Factual error: Why would Columbia University have the "most powerful electron microscope on the eastern seaboard" in the same lab room as it would have the spider lab, which is a biology/genetics study? Electron microscopes are useless for studying DNA. The electron beam turns molecules into sludge. All but the toughest organic samples have to be coated with metal as protection, and you can't do this with DNA.
Factual error: In the graduation scene, watch for the giant spiky orange flowers behind Norman Osborn. These are tropical birds of paradise flowers which grow all over California but would never survive in New York. [Confirmation of that: one contributor was taking a studio tour at Sony studios in Culver City, CA on March 26, 2001, and saw the filming of the graduation scene, complete with Tobey and Kirsten zipping by sitting side-by-side in the jump seat of a golf cart.]
Factual error: During the bridge scene, when the Green Goblin first holds Mary Jane by her throat, his left thumb is visible. All further shots show no thumb under Mary Jane's chin. Actually, the left hand then seems to be holding Mary Jane by her right shoulder.

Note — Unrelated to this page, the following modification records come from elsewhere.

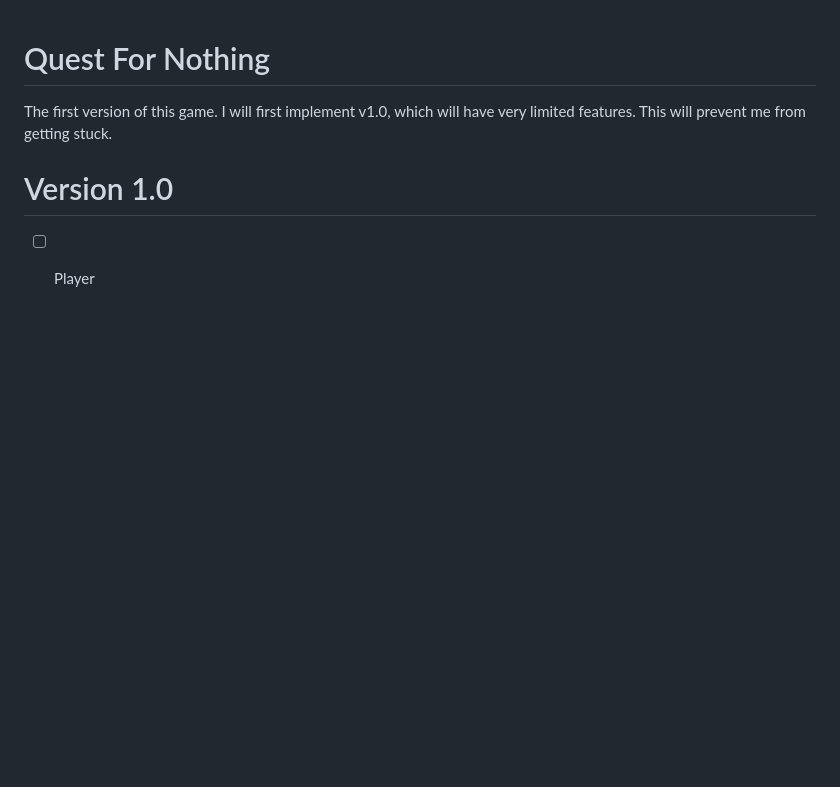
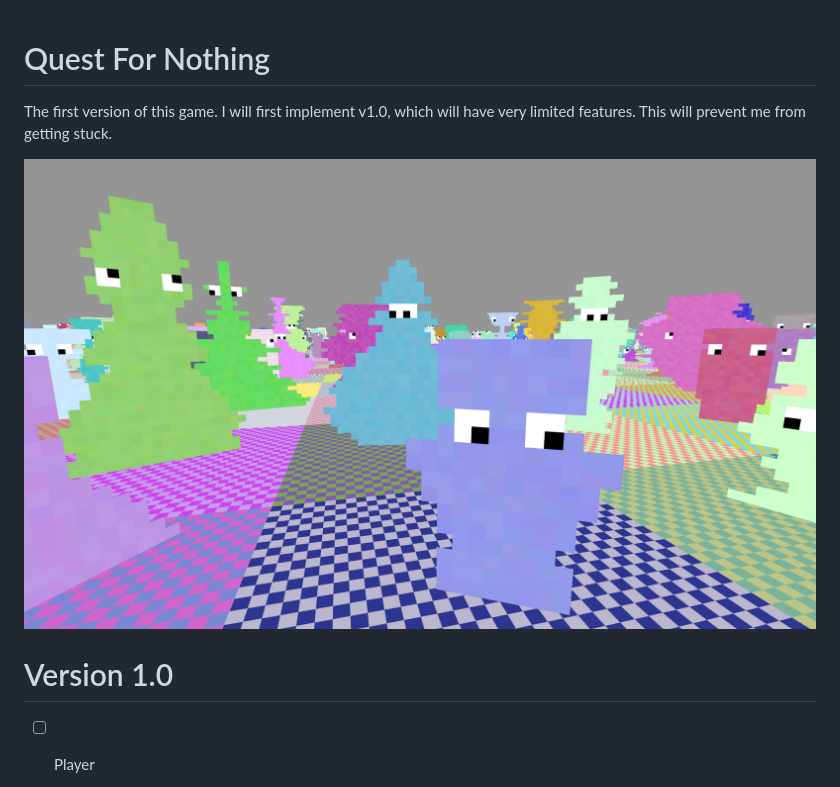
Before and after one commit to TomSmeets/quest-for-nothing, a Markdown page: README.md, the part around the change. GitHub-like rendering; pictures changed too: screenshot.png (added); blank space fills up the shorter version.

Commit message:
include screenshot

```diff
--- a/README.md
+++ b/README.md
@@ -1,6 +1,8 @@
 # Quest For Nothing
 
 The first version of this game. I will first implement v1.0, which will have very limited features. This will prevent me from getting stuck.
+
+![](screenshot.png)
 
 # Version 1.0
 
```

Even when Mary Jane, who is not a super-human, is held by her throat, she is able to move her head, look down and scream.
Factual error: When Spider-Man is hanging under the bridge holding the cable car and the Goblin charges at him the final time, he gets hit on the head by a gas can presumably thrown by one of the motorists watching from the bridge. However, for the can to have hit when and where it did, it would have had to curve out and around a four foot railing and some ten feet of concrete and steel before making its way underneath the bridge and some distance in to strike the Goblin. Not only was this an incredible curve ball that was precisely aimed at a target not directly visible by the person who threw it, but it still managed to impact with enough force to knock the Goblin off course.
Factual error: In the museum, Peter and his friends are real-time videos of live, moving biological specimens shot through 'the largest electron microscope on the Eastern seaboard'. You can't film live specimens in an electron microscope. The electron beam only works in a vacuum chamber, in which the specimen - invariably dead - is held. The microscope is identified as a scanning electron microscope - current technology - and nobody can fire an electron stream through air. The electrons will collide with gas molecules and scatter, ruining the image.